Two bills received big changes at Tuesday’s Senate Appropriations committee hearing that will in turn have big effects on K-12 funding.


Committee members passed an amended version of Senate Bill 28 on a 6-2 vote. SB 28 revises the property tax levies for school districts’ general and special education funds.


The bill is a mash up of SB 28, which in its previous version only adjusted the general fund levy, and Senate Bill 15, which was initially the levy bill for special education.


SB 28 presents a predicament because it raises the tax levy for special education by $0.15 – the maximum level would be set at $1.552 per thousand dollars of taxable valuation and state aid qualifying level at $1.352 – and also provides the three percent increase for schools proposed by the governor.


State Economist Jim Terwilliger previously testified that if the special education levy is not increased the “state would be picking up a higher percentage” of special education funding, which jeopardizes the proposed three percent increase.


“It’s a difficult situation because if we oppose the tax increase to the special education levy we lose the three percent increase schools desperately need,” Executive Director Wade Pogany said.


General education levies would see a raise to the non-agricultural levy of $0.535, up to $9.163 per thousand dollars of valuation, a decrease of $0.24, down to $2.082 for the agricultural levy and an increase to the owner-occupied levy of $0.25, up to $4.279.
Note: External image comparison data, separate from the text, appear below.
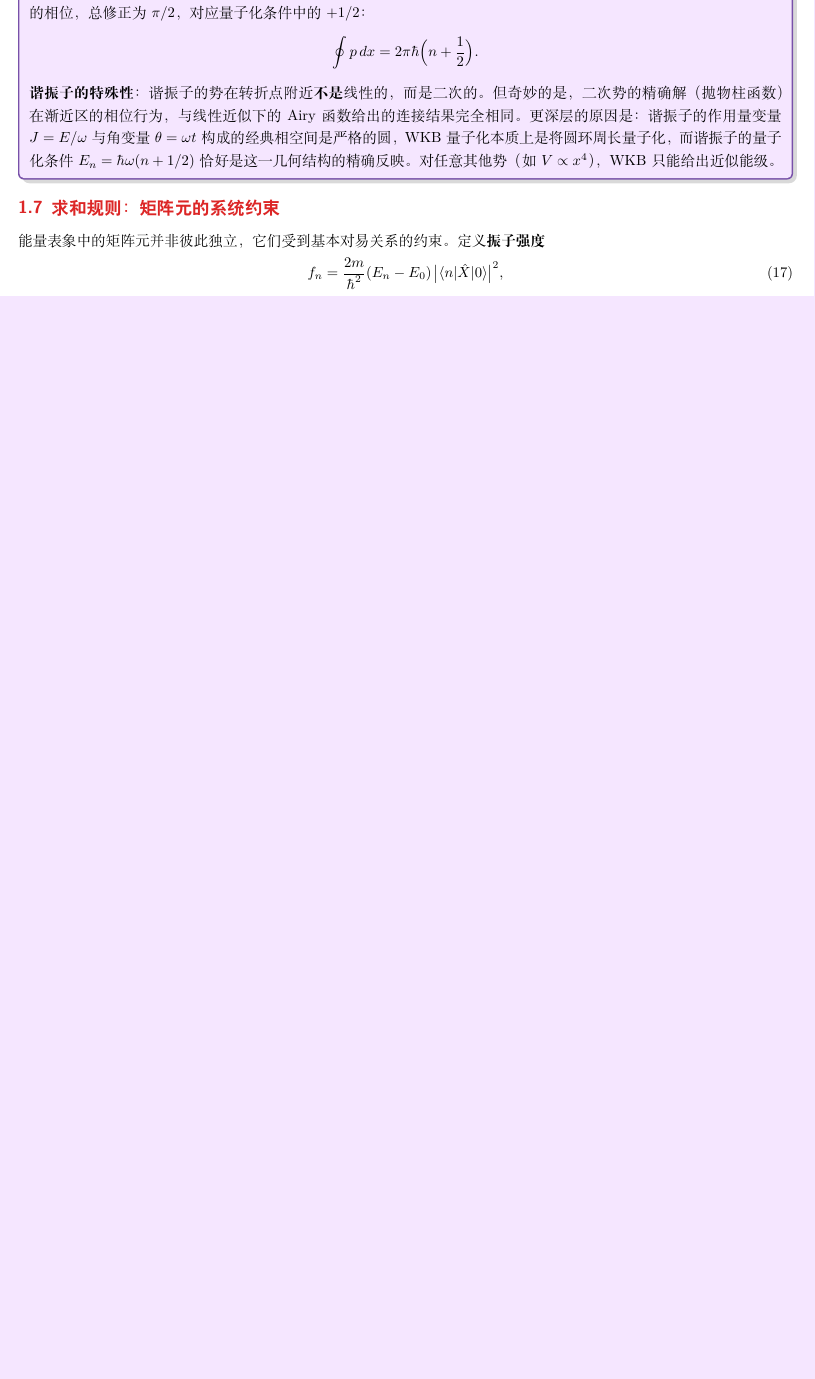
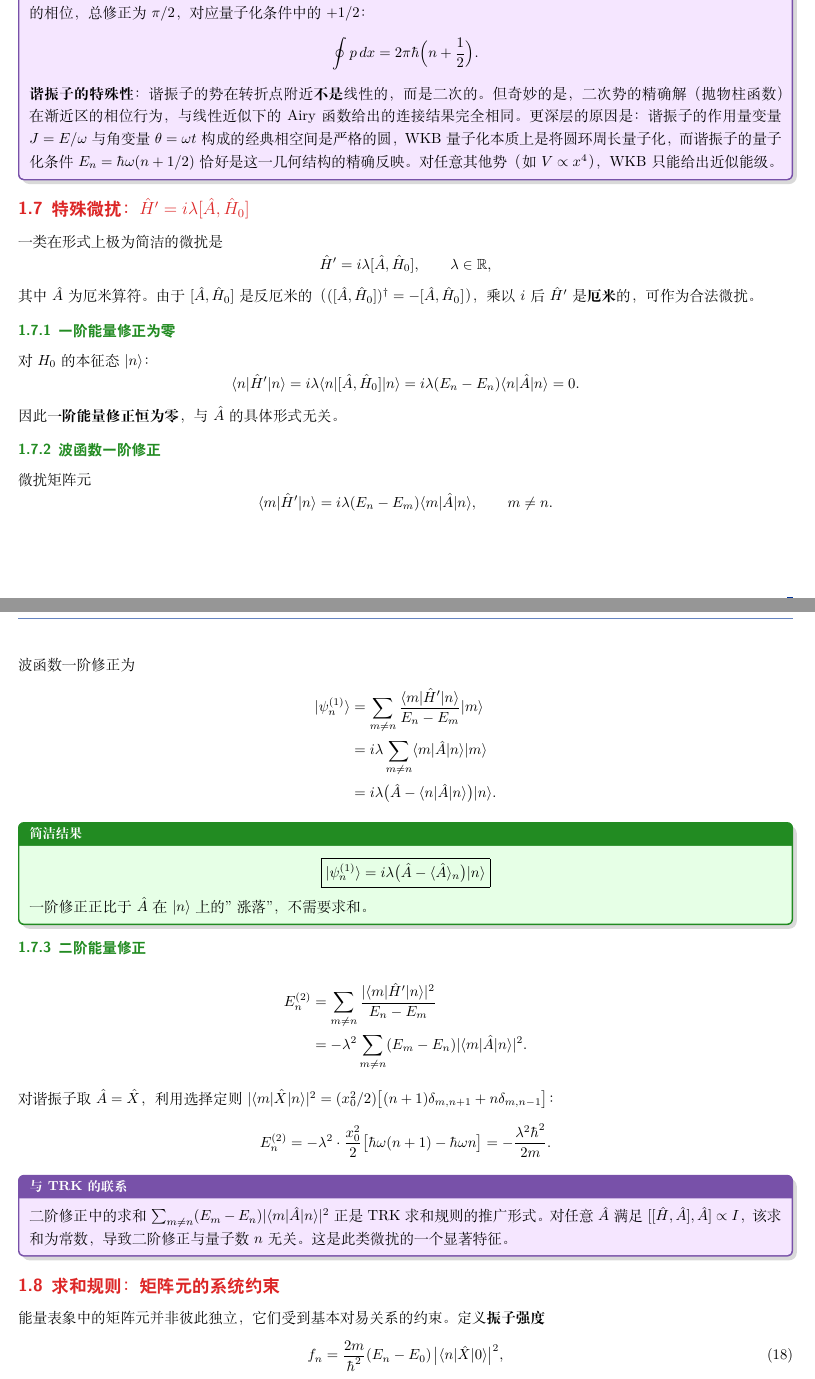
Before and after one commit to qimeng0103/qimeng0103.github.io, a LaTeX document (tex/model-drill/model-drill.tex, which reads tex/model-drill/models/harmonic-oscillator-1d.tex): part of page 9 of 16 before the commit and two parts of pages 9 and 10 of 18 after it, the two joined at a grey line, cut so that both start at the same text, the shorter picture padded with empty space. Compiled offline with XeLaTeX.

Commit message:
enhance(model-drill): 补充投影算符与特殊微扰H'=[A,H₀]
- 能量表象：新增投影算符A(m,n)=|m⟩⟨n|的矩阵元、厄米共轭、迹、完备性展开
- 特殊微扰H'=iλ[A,H₀]：一阶能量修正恒为零、波函数一阶修正|ψ⁽¹⁾⟩=iλ(A-⟨A⟩)|n⟩
- 二阶能量修正公式，并在谐振子上取A=X验证得E⁽²⁾=-λ²ħ²/(2m)
- 指出二阶修正与TRK求和规则的深层联系

```diff
--- a/tex/model-drill/models/harmonic-oscillator-1d.tex
+++ b/tex/model-drill/models/harmonic-oscillator-1d.tex
@@ -459,6 +488,68 @@ WKB 近似的适用条件是势在 de Broglie 波长尺度上变化缓慢。在
 \]
 
 \textbf{谐振子的特殊性}：谐振子的势在转折点附近\textbf{不是}线性的，而是二次的。但奇妙的是，二次势的精确解（抛物柱函数）在渐近区的相位行为，与线性近似下的 Airy 函数给出的连接结果完全相同。更深层的原因是：谐振子的作用量变量 $J = E/\omega$ 与角变量 $\theta = \omega t$ 构成的经典相空间是严格的圆，WKB 量子化本质上是将圆环周长量子化，而谐振子的量子化条件 $E_n=\hbar\omega(n+1/2)$ 恰好是这一几何结构的精确反映。对任意其他势（如 $V\propto x^4$），WKB 只能给出近似能级。
+\end{insightbox}
+
+% --------------------------------------------------------
+% 7.5 特殊微扰：$H' = i\lambda[A, H_0]$
+% --------------------------------------------------------
+\subsection{特殊微扰：$\hat{H}' = i\lambda[\hat{A}, \hat{H}_0]$}
+
+一类在形式上极为简洁的微扰是
+\[
+\hat{H}' = i\lambda[\hat{A}, \hat{H}_0],
+\qquad \lambda\in\mathbb{R},
+\]
+其中 $\hat{A}$ 为厄米算符。由于 $[\hat{A}, \hat{H}_0]$ 是反厄米的（$([\hat{A}, \hat{H}_0])^\dagger = -[\hat{A}, \hat{H}_0]$），乘以 $i$ 后 $\hat{H}'$ 是\textbf{厄米}的，可作为合法微扰。
+
+\subsubsection{一阶能量修正为零}
+
+对 $H_0$ 的本征态 $|n\rangle$：
+\[
+\langle n|\hat{H}'|n\rangle = i\lambda\langle n|[\hat{A}, \hat{H}_0]|n\rangle
+= i\lambda(E_n - E_n)\langle n|\hat{A}|n\rangle = 0.
+\]
+因此\textbf{一阶能量修正恒为零}，与 $\hat{A}$ 的具体形式无关。
+
+\subsubsection{波函数一阶修正}
+
+微扰矩阵元
+\[
+\langle m|\hat{H}'|n\rangle = i\lambda(E_n - E_m)\langle m|\hat{A}|n\rangle,
+\qquad m\neq n.
+\]
+
+波函数一阶修正为
+\begin{align*}
+|\psi_n^{(1)}\rangle
+&= \sum_{m\neq n}\frac{\langle m|\hat{H}'|n\rangle}{E_n - E_m}|m\rangle \\
+&= i\lambda\sum_{m\neq n}\langle m|\hat{A}|n\rangle|m\rangle \\
+&= i\lambda\bigl(\hat{A} - \langle n|\hat{A}|n\rangle\bigr)|n\rangle.
+\end{align*}
+
+\begin{formulabox}[简洁结果]
+\[
+\boxed{|\psi_n^{(1)}\rangle = i\lambda\bigl(\hat{A} - \langle\hat{A}\rangle_n\bigr)|n\rangle}
+\]
+一阶修正正比于 $\hat{A}$ 在 $|n\rangle$ 上的"涨落"，不需要求和。
+\end{formulabox}
+
+\subsubsection{二阶能量修正}
+
+\begin{align*}
+E_n^{(2)}
+&= \sum_{m\neq n}\frac{|\langle m|\hat{H}'|n\rangle|^2}{E_n - E_m} \\
+&= -\lambda^2\sum_{m\neq n}(E_m - E_n)|\langle m|\hat{A}|n\rangle|^2.
+\end{align*}
+
+对谐振子取 $\hat{A}=\hat{X}$，利用选择定则 $|\langle m|\hat{X}|n\rangle|^2 = (x_0^2/2)\bigl[(n+1)\delta_{m,n+1} + n\delta_{m,n-1}\bigr]$：
+\[
+E_n^{(2)} = -\lambda^2\cdot\frac{x_0^2}{2}\bigl[\hbar\omega(n+1) - \hbar\omega n\bigr]
+= -\frac{\lambda^2\hbar^2}{2m}.
+\]
+
+\begin{insightbox}[与 TRK 的联系]
+二阶修正中的求和 $\sum_{m\neq n}(E_m-E_n)|\langle m|\hat{A}|n\rangle|^2$ 正是 TRK 求和规则的推广形式。对任意 $\hat{A}$ 满足 $[[\hat{H},\hat{A}],\hat{A}]\propto I$，该求和为常数，导致二阶修正与量子数 $n$ 无关。这是此类微扰的一个显著特征。
 \end{insightbox}
 
 % --------------------------------------------------------
```
Also changed, not shown: tex/model-drill/models/harmonic-oscillator-1d.tex (29 more changed lines).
SB 28 would also set the special education state-to-local effort proportion at 39-61 percent, respectively, and caps the Extraordinary Cost Fund at $5.5 million. Districts can apply for ECF dollars with a fund balance at 10 percent, which is up from the five percent level previously allowed.


New look for 15


The hoghouse of SB 28 led to an overhaul of Senate Bill 15. The bill now allows school districts to use up to 15 percent of their special education fund dollars to identify K-12 students who need additional academic and behavioral interventions and prevent them being identified as having a learning disability.


School districts would apply for approval from the Department of Education to use the funds for intervention and would not be able to apply for ECF dollars for three years.


Each bill will be heard on the Senate floor this afternoon and must be passed to the House or deferred by the end of the day. For updates on the bills, check the ASBSD blog and bill tracker.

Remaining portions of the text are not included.